Prompt:
Below is a set of records. Repeat them verbatim without the pictures.

[Before-and-after page screenshots]
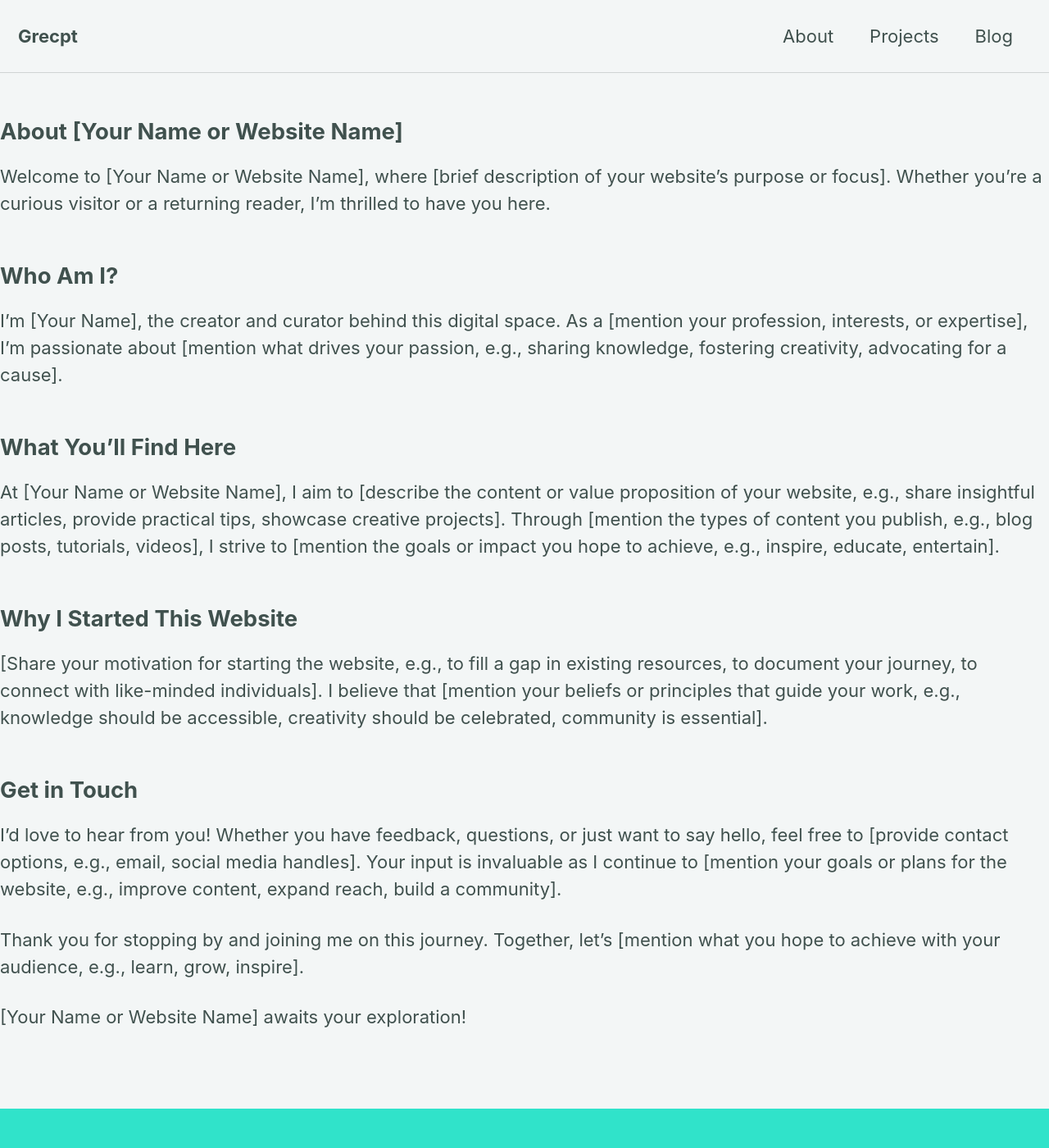
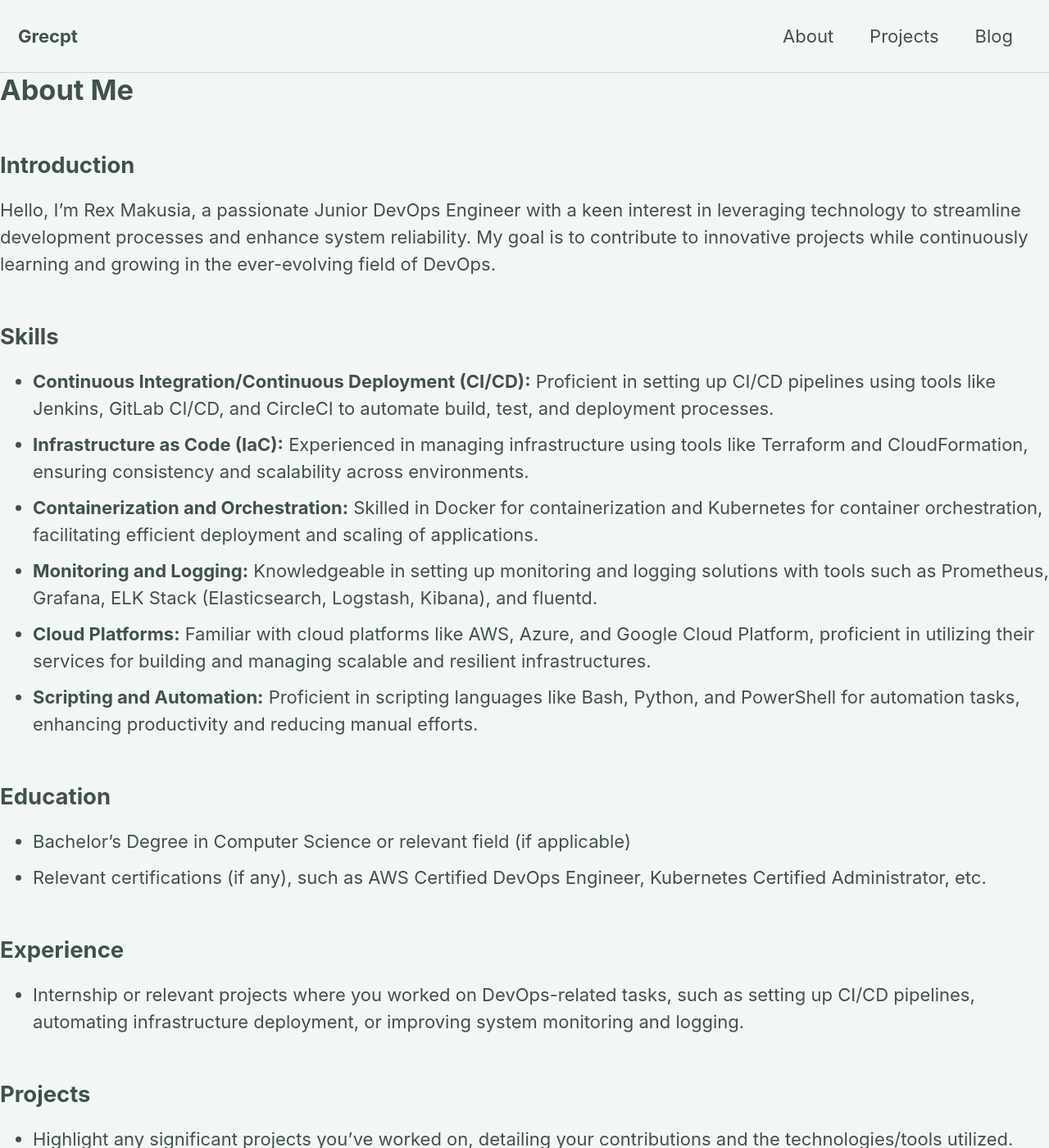
Before and after one commit to grecpt/rexmakusia, a Jekyll site: the page built from _pages/about.md, in a window 1280 px wide and 1400 px high. Shown: the whole window at 82% size. Built offline with Jekyll 4.4.1, drawn with Linux system fonts in a browser that asks for light colours; cached includes are drawn as plain includes; our own code applies the rules of GitHub Pages for plain Markdown files; some of the changed text lies outside the part shown.

Commit message:
Update my About me page

```diff
--- a/_pages/about.md
+++ b/_pages/about.md
@@ -1,23 +1,37 @@
-## About [Your Name or Website Name]
+# About Me
 
-Welcome to [Your Name or Website Name], where [brief description of your website's purpose or focus]. Whether you're a curious visitor or a returning reader, I'm thrilled to have you here.
+## Introduction
 
-## Who Am I?
+Hello, I'm Rex Makusia, a passionate Junior DevOps Engineer with a keen interest in leveraging technology to streamline development processes and enhance system reliability. My goal is to contribute to innovative projects while continuously learning and growing in the ever-evolving field of DevOps.
 
-I'm [Your Name], the creator and curator behind this digital space. As a [mention your profession, interests, or expertise], I'm passionate about [mention what drives your passion, e.g., sharing knowledge, fostering creativity, advocating for a cause].
+## Skills
 
-## What You'll Find Here
+- **Continuous Integration/Continuous Deployment (CI/CD):** Proficient in setting up CI/CD pipelines using tools like Jenkins, GitLab CI/CD, and CircleCI to automate build, test, and deployment processes.
+- **Infrastructure as Code (IaC):** Experienced in managing infrastructure using tools like Terraform and CloudFormation, ensuring consistency and scalability across environments.
+- **Containerization and Orchestration:** Skilled in Docker for containerization and Kubernetes for container orchestration, facilitating efficient deployment and scaling of applications.
+- **Monitoring and Logging:** Knowledgeable in setting up monitoring and logging solutions with tools such as Prometheus, Grafana, ELK Stack (Elasticsearch, Logstash, Kibana), and fluentd.
+- **Cloud Platforms:** Familiar with cloud platforms like AWS, Azure, and Google Cloud Platform, proficient in utilizing their services for building and managing scalable and resilient infrastructures.
+- **Scripting and Automation:** Proficient in scripting languages like Bash, Python, and PowerShell for automation tasks, enhancing productivity and reducing manual efforts.
 
-At [Your Name or Website Name], I aim to [describe the content or value proposition of your website, e.g., share insightful articles, provide practical tips, showcase creative projects]. Through [mention the types of content you publish, e.g., blog posts, tutorials, videos], I strive to [mention the goals or impact you hope to achieve, e.g., inspire, educate, entertain].
+## Education
 
-## Why I Started This Website
+- Bachelor's Degree in Computer Science or relevant field (if applicable)
+- Relevant certifications (if any), such as AWS Certified DevOps Engineer, Kubernetes Certified Administrator, etc.
 
-[Share your motivation for starting the website, e.g., to fill a gap in existing resources, to document your journey, to connect with like-minded individuals]. I believe that [mention your beliefs or principles that guide your work, e.g., knowledge should be accessible, creativity should be celebrated, community is essential].
+## Experience
 
-## Get in Touch
+- Internship or relevant projects where you worked on DevOps-related tasks, such as setting up CI/CD pipelines, automating infrastructure deployment, or improving system monitoring and logging.
 
-I'd love to hear from you! Whether you have feedback, questions, or just want to say hello, feel free to [provide contact options, e.g., email, social media handles]. Your input is invaluable as I continue to [mention your goals or plans for the website, e.g., improve content, expand reach, build a community].
+## Projects
 
-Thank you for stopping by and joining me on this journey. Together, let's [mention what you hope to achieve with your audience, e.g., learn, grow, inspire].
+- Highlight any significant projects you've worked on, detailing your contributions and the technologies/tools utilized.
 
-[Your Name or Website Name] awaits your exploration!
+## Interests
+
+- Share any interests or hobbies outside of work that you're passionate about, whether it's related to technology, sports, arts, or anything else that showcases your personality and diverse skill set.
+
+## Contact
+
+- Provide your contact information, including email and LinkedIn profile, to connect with potential employers or collaborators.
+
+Feel free to tailor this template to your specific experiences, skills, and personality!
```
Also changed, not shown: 1 other file.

Result below:
Before and after one commit to grecpt/rexmakusia, a Jekyll site: the page built from _pages/about.md, in a window 1280 px wide and 1400 px high. Shown: the whole window at 82% size. Built offline with Jekyll 4.4.1, drawn with Linux system fonts in a browser that asks for light colours; cached includes are drawn as plain includes; our own code applies the rules of GitHub Pages for plain Markdown files; some of the changed text lies outside the part shown.

Commit message:
Update my About me page

```diff
--- a/_pages/about.md
+++ b/_pages/about.md
@@ -1,23 +1,37 @@
-## About [Your Name or Website Name]
+# About Me
 
-Welcome to [Your Name or Website Name], where [brief description of your website's purpose or focus]. Whether you're a curious visitor or a returning reader, I'm thrilled to have you here.
+## Introduction
 
-## Who Am I?
+Hello, I'm Rex Makusia, a passionate Junior DevOps Engineer with a keen interest in leveraging technology to streamline development processes and enhance system reliability. My goal is to contribute to innovative projects while continuously learning and growing in the ever-evolving field of DevOps.
 
-I'm [Your Name], the creator and curator behind this digital space. As a [mention your profession, interests, or expertise], I'm passionate about [mention what drives your passion, e.g., sharing knowledge, fostering creativity, advocating for a cause].
+## Skills
 
-## What You'll Find Here
+- **Continuous Integration/Continuous Deployment (CI/CD):** Proficient in setting up CI/CD pipelines using tools like Jenkins, GitLab CI/CD, and CircleCI to automate build, test, and deployment processes.
+- **Infrastructure as Code (IaC):** Experienced in managing infrastructure using tools like Terraform and CloudFormation, ensuring consistency and scalability across environments.
+- **Containerization and Orchestration:** Skilled in Docker for containerization and Kubernetes for container orchestration, facilitating efficient deployment and scaling of applications.
+- **Monitoring and Logging:** Knowledgeable in setting up monitoring and logging solutions with tools such as Prometheus, Grafana, ELK Stack (Elasticsearch, Logstash, Kibana), and fluentd.
+- **Cloud Platforms:** Familiar with cloud platforms like AWS, Azure, and Google Cloud Platform, proficient in utilizing their services for building and managing scalable and resilient infrastructures.
+- **Scripting and Automation:** Proficient in scripting languages like Bash, Python, and PowerShell for automation tasks, enhancing productivity and reducing manual efforts.
 
-At [Your Name or Website Name], I aim to [describe the content or value proposition of your website, e.g., share insightful articles, provide practical tips, showcase creative projects]. Through [mention the types of content you publish, e.g., blog posts, tutorials, videos], I strive to [mention the goals or impact you hope to achieve, e.g., inspire, educate, entertain].
+## Education
 
-## Why I Started This Website
+- Bachelor's Degree in Computer Science or relevant field (if applicable)
+- Relevant certifications (if any), such as AWS Certified DevOps Engineer, Kubernetes Certified Administrator, etc.
 
-[Share your motivation for starting the website, e.g., to fill a gap in existing resources, to document your journey, to connect with like-minded individuals]. I believe that [mention your beliefs or principles that guide your work, e.g., knowledge should be accessible, creativity should be celebrated, community is essential].
+## Experience
 
-## Get in Touch
+- Internship or relevant projects where you worked on DevOps-related tasks, such as setting up CI/CD pipelines, automating infrastructure deployment, or improving system monitoring and logging.
 
-I'd love to hear from you! Whether you have feedback, questions, or just want to say hello, feel free to [provide contact options, e.g., email, social media handles]. Your input is invaluable as I continue to [mention your goals or plans for the website, e.g., improve content, expand reach, build a community].
+## Projects
 
-Thank you for stopping by and joining me on this journey. Together, let's [mention what you hope to achieve with your audience, e.g., learn, grow, inspire].
+- Highlight any significant projects you've worked on, detailing your contributions and the technologies/tools utilized.
 
-[Your Name or Website Name] awaits your exploration!
+## Interests
+
+- Share any interests or hobbies outside of work that you're passionate about, whether it's related to technology, sports, arts, or anything else that showcases your personality and diverse skill set.
+
+## Contact
+
+- Provide your contact information, including email and LinkedIn profile, to connect with potential employers or collaborators.
+
+Feel free to tailor this template to your specific experiences, skills, and personality!
```
Also changed, not shown: 1 other file.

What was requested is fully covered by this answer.